• Aim of the task
Copy out the records so that each line matches the original.
══ Supplied information ══
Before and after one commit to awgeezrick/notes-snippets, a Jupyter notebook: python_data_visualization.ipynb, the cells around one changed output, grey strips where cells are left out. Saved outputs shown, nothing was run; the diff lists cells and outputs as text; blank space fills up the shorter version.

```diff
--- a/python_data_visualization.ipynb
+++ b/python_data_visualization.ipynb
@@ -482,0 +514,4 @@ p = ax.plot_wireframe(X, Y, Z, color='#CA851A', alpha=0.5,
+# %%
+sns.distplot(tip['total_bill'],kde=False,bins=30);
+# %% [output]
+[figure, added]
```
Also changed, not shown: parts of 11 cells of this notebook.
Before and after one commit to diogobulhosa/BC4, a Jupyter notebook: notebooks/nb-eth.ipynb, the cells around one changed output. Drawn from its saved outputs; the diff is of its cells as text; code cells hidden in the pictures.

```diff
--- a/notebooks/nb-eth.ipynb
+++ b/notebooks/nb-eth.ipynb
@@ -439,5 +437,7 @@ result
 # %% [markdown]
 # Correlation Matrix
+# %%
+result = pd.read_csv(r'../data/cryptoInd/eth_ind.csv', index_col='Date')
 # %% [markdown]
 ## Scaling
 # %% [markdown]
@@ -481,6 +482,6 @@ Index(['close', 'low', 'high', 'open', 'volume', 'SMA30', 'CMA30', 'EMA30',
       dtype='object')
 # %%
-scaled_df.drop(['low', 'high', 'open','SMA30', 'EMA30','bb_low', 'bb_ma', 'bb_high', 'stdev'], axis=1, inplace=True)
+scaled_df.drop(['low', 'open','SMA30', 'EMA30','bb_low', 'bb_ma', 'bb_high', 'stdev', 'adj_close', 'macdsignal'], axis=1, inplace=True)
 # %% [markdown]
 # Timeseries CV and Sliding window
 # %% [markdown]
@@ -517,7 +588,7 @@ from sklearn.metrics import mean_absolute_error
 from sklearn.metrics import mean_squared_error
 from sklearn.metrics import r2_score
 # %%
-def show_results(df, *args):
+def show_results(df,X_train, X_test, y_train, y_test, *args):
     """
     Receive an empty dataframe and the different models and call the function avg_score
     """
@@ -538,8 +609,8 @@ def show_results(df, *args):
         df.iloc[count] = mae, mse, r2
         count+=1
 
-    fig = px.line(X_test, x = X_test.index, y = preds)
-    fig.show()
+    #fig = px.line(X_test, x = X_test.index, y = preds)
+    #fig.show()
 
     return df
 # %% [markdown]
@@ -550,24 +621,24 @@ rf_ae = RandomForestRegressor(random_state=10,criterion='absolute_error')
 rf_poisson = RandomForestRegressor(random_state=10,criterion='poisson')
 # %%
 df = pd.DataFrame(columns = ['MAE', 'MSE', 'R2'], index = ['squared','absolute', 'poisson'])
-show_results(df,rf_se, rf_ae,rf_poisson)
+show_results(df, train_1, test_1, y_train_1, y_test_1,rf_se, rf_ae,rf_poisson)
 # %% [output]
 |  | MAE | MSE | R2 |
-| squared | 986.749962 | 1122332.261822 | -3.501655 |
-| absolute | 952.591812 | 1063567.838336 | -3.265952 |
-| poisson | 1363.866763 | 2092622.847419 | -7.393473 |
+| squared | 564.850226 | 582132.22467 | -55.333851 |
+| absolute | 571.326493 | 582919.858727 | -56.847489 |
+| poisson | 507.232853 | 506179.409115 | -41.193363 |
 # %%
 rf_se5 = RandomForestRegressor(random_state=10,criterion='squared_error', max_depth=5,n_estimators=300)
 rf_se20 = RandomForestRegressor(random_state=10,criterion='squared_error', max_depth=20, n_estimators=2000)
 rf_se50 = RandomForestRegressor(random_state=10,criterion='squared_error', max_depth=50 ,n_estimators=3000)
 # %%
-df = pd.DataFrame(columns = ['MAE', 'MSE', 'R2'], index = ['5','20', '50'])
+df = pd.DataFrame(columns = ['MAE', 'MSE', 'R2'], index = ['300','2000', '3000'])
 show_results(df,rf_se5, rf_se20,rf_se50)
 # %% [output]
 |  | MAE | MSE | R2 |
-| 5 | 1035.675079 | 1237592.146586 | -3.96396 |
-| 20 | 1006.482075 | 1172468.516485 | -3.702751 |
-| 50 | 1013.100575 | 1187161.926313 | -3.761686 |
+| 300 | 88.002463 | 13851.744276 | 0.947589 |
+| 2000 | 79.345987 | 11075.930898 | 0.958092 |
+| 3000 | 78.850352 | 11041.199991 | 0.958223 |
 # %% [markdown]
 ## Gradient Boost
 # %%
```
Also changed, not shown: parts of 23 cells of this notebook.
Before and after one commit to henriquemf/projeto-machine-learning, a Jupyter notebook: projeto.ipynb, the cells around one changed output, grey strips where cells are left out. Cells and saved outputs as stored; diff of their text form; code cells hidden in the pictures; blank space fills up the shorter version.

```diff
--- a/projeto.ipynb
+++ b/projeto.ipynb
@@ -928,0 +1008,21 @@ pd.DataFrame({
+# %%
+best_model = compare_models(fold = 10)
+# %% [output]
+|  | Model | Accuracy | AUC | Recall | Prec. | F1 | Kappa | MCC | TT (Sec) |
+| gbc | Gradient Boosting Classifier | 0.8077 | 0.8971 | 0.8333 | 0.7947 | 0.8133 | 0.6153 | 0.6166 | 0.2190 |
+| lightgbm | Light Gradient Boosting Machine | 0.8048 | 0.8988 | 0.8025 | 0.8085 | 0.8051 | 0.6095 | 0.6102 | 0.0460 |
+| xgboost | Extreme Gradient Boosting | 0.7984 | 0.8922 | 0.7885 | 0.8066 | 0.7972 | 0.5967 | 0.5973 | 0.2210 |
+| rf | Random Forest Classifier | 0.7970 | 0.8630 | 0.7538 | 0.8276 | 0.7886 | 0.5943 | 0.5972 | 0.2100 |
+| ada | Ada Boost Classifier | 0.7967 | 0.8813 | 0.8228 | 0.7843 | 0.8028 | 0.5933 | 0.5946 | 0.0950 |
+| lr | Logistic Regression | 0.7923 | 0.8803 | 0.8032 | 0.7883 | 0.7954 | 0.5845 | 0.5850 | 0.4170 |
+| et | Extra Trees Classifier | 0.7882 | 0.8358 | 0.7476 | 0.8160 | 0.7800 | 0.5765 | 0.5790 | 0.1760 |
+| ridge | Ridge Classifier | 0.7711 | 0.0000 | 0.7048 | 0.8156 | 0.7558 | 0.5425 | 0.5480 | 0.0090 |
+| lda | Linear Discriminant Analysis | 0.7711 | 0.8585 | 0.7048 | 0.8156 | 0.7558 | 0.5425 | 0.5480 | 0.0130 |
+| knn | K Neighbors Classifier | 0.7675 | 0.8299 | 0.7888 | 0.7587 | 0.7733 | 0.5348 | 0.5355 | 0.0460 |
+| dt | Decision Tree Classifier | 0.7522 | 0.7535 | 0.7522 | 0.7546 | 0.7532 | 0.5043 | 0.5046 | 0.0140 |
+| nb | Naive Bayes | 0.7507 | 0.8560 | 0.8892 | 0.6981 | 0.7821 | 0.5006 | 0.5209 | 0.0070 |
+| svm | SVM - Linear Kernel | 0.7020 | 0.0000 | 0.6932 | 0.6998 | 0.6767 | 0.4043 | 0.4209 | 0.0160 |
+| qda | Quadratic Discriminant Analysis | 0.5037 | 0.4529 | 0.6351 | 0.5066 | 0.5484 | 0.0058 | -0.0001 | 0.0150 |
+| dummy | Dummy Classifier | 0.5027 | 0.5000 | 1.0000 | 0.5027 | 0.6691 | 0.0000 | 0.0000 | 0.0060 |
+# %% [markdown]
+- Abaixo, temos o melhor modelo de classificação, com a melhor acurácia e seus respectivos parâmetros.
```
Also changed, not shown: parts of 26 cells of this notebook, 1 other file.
═══
• Answer for this exercise
Before and after one commit to awgeezrick/notes-snippets, a Jupyter notebook: python_data_visualization.ipynb, the cells around one changed output, grey strips where cells are left out. Saved outputs shown, nothing was run; the diff lists cells and outputs as text; blank space fills up the shorter version.

```diff
--- a/python_data_visualization.ipynb
+++ b/python_data_visualization.ipynb
@@ -482,0 +514,4 @@ p = ax.plot_wireframe(X, Y, Z, color='#CA851A', alpha=0.5,
+# %%
+sns.distplot(tip['total_bill'],kde=False,bins=30);
+# %% [output]
+[figure, added]
```
Also changed, not shown: parts of 11 cells of this notebook.
Before and after one commit to diogobulhosa/BC4, a Jupyter notebook: notebooks/nb-eth.ipynb, the cells around one changed output. Drawn from its saved outputs; the diff is of its cells as text; code cells hidden in the pictures.

```diff
--- a/notebooks/nb-eth.ipynb
+++ b/notebooks/nb-eth.ipynb
@@ -439,5 +437,7 @@ result
 # %% [markdown]
 # Correlation Matrix
+# %%
+result = pd.read_csv(r'../data/cryptoInd/eth_ind.csv', index_col='Date')
 # %% [markdown]
 ## Scaling
 # %% [markdown]
@@ -481,6 +482,6 @@ Index(['close', 'low', 'high', 'open', 'volume', 'SMA30', 'CMA30', 'EMA30',
       dtype='object')
 # %%
-scaled_df.drop(['low', 'high', 'open','SMA30', 'EMA30','bb_low', 'bb_ma', 'bb_high', 'stdev'], axis=1, inplace=True)
+scaled_df.drop(['low', 'open','SMA30', 'EMA30','bb_low', 'bb_ma', 'bb_high', 'stdev', 'adj_close', 'macdsignal'], axis=1, inplace=True)
 # %% [markdown]
 # Timeseries CV and Sliding window
 # %% [markdown]
@@ -517,7 +588,7 @@ from sklearn.metrics import mean_absolute_error
 from sklearn.metrics import mean_squared_error
 from sklearn.metrics import r2_score
 # %%
-def show_results(df, *args):
+def show_results(df,X_train, X_test, y_train, y_test, *args):
     """
     Receive an empty dataframe and the different models and call the function avg_score
     """
@@ -538,8 +609,8 @@ def show_results(df, *args):
         df.iloc[count] = mae, mse, r2
         count+=1
 
-    fig = px.line(X_test, x = X_test.index, y = preds)
-    fig.show()
+    #fig = px.line(X_test, x = X_test.index, y = preds)
+    #fig.show()
 
     return df
 # %% [markdown]
@@ -550,24 +621,24 @@ rf_ae = RandomForestRegressor(random_state=10,criterion='absolute_error')
 rf_poisson = RandomForestRegressor(random_state=10,criterion='poisson')
 # %%
 df = pd.DataFrame(columns = ['MAE', 'MSE', 'R2'], index = ['squared','absolute', 'poisson'])
-show_results(df,rf_se, rf_ae,rf_poisson)
+show_results(df, train_1, test_1, y_train_1, y_test_1,rf_se, rf_ae,rf_poisson)
 # %% [output]
 |  | MAE | MSE | R2 |
-| squared | 986.749962 | 1122332.261822 | -3.501655 |
-| absolute | 952.591812 | 1063567.838336 | -3.265952 |
-| poisson | 1363.866763 | 2092622.847419 | -7.393473 |
+| squared | 564.850226 | 582132.22467 | -55.333851 |
+| absolute | 571.326493 | 582919.858727 | -56.847489 |
+| poisson | 507.232853 | 506179.409115 | -41.193363 |
 # %%
 rf_se5 = RandomForestRegressor(random_state=10,criterion='squared_error', max_depth=5,n_estimators=300)
 rf_se20 = RandomForestRegressor(random_state=10,criterion='squared_error', max_depth=20, n_estimators=2000)
 rf_se50 = RandomForestRegressor(random_state=10,criterion='squared_error', max_depth=50 ,n_estimators=3000)
 # %%
-df = pd.DataFrame(columns = ['MAE', 'MSE', 'R2'], index = ['5','20', '50'])
+df = pd.DataFrame(columns = ['MAE', 'MSE', 'R2'], index = ['300','2000', '3000'])
 show_results(df,rf_se5, rf_se20,rf_se50)
 # %% [output]
 |  | MAE | MSE | R2 |
-| 5 | 1035.675079 | 1237592.146586 | -3.96396 |
-| 20 | 1006.482075 | 1172468.516485 | -3.702751 |
-| 50 | 1013.100575 | 1187161.926313 | -3.761686 |
+| 300 | 88.002463 | 13851.744276 | 0.947589 |
+| 2000 | 79.345987 | 11075.930898 | 0.958092 |
+| 3000 | 78.850352 | 11041.199991 | 0.958223 |
 # %% [markdown]
 ## Gradient Boost
 # %%
```
Also changed, not shown: parts of 23 cells of this notebook.
Before and after one commit to henriquemf/projeto-machine-learning, a Jupyter notebook: projeto.ipynb, the cells around one changed output, grey strips where cells are left out. Cells and saved outputs as stored; diff of their text form; code cells hidden in the pictures; blank space fills up the shorter version.

```diff
--- a/projeto.ipynb
+++ b/projeto.ipynb
@@ -928,0 +1008,21 @@ pd.DataFrame({
+# %%
+best_model = compare_models(fold = 10)
+# %% [output]
+|  | Model | Accuracy | AUC | Recall | Prec. | F1 | Kappa | MCC | TT (Sec) |
+| gbc | Gradient Boosting Classifier | 0.8077 | 0.8971 | 0.8333 | 0.7947 | 0.8133 | 0.6153 | 0.6166 | 0.2190 |
+| lightgbm | Light Gradient Boosting Machine | 0.8048 | 0.8988 | 0.8025 | 0.8085 | 0.8051 | 0.6095 | 0.6102 | 0.0460 |
+| xgboost | Extreme Gradient Boosting | 0.7984 | 0.8922 | 0.7885 | 0.8066 | 0.7972 | 0.5967 | 0.5973 | 0.2210 |
+| rf | Random Forest Classifier | 0.7970 | 0.8630 | 0.7538 | 0.8276 | 0.7886 | 0.5943 | 0.5972 | 0.2100 |
+| ada | Ada Boost Classifier | 0.7967 | 0.8813 | 0.8228 | 0.7843 | 0.8028 | 0.5933 | 0.5946 | 0.0950 |
+| lr | Logistic Regression | 0.7923 | 0.8803 | 0.8032 | 0.7883 | 0.7954 | 0.5845 | 0.5850 | 0.4170 |
+| et | Extra Trees Classifier | 0.7882 | 0.8358 | 0.7476 | 0.8160 | 0.7800 | 0.5765 | 0.5790 | 0.1760 |
+| ridge | Ridge Classifier | 0.7711 | 0.0000 | 0.7048 | 0.8156 | 0.7558 | 0.5425 | 0.5480 | 0.0090 |
+| lda | Linear Discriminant Analysis | 0.7711 | 0.8585 | 0.7048 | 0.8156 | 0.7558 | 0.5425 | 0.5480 | 0.0130 |
+| knn | K Neighbors Classifier | 0.7675 | 0.8299 | 0.7888 | 0.7587 | 0.7733 | 0.5348 | 0.5355 | 0.0460 |
+| dt | Decision Tree Classifier | 0.7522 | 0.7535 | 0.7522 | 0.7546 | 0.7532 | 0.5043 | 0.5046 | 0.0140 |
+| nb | Naive Bayes | 0.7507 | 0.8560 | 0.8892 | 0.6981 | 0.7821 | 0.5006 | 0.5209 | 0.0070 |
+| svm | SVM - Linear Kernel | 0.7020 | 0.0000 | 0.6932 | 0.6998 | 0.6767 | 0.4043 | 0.4209 | 0.0160 |
+| qda | Quadratic Discriminant Analysis | 0.5037 | 0.4529 | 0.6351 | 0.5066 | 0.5484 | 0.0058 | -0.0001 | 0.0150 |
+| dummy | Dummy Classifier | 0.5027 | 0.5000 | 1.0000 | 0.5027 | 0.6691 | 0.0000 | 0.0000 | 0.0060 |
+# %% [markdown]
+- Abaixo, temos o melhor modelo de classificação, com a melhor acurácia e seus respectivos parâmetros.
```
Also changed, not shown: parts of 26 cells of this notebook, 1 other file.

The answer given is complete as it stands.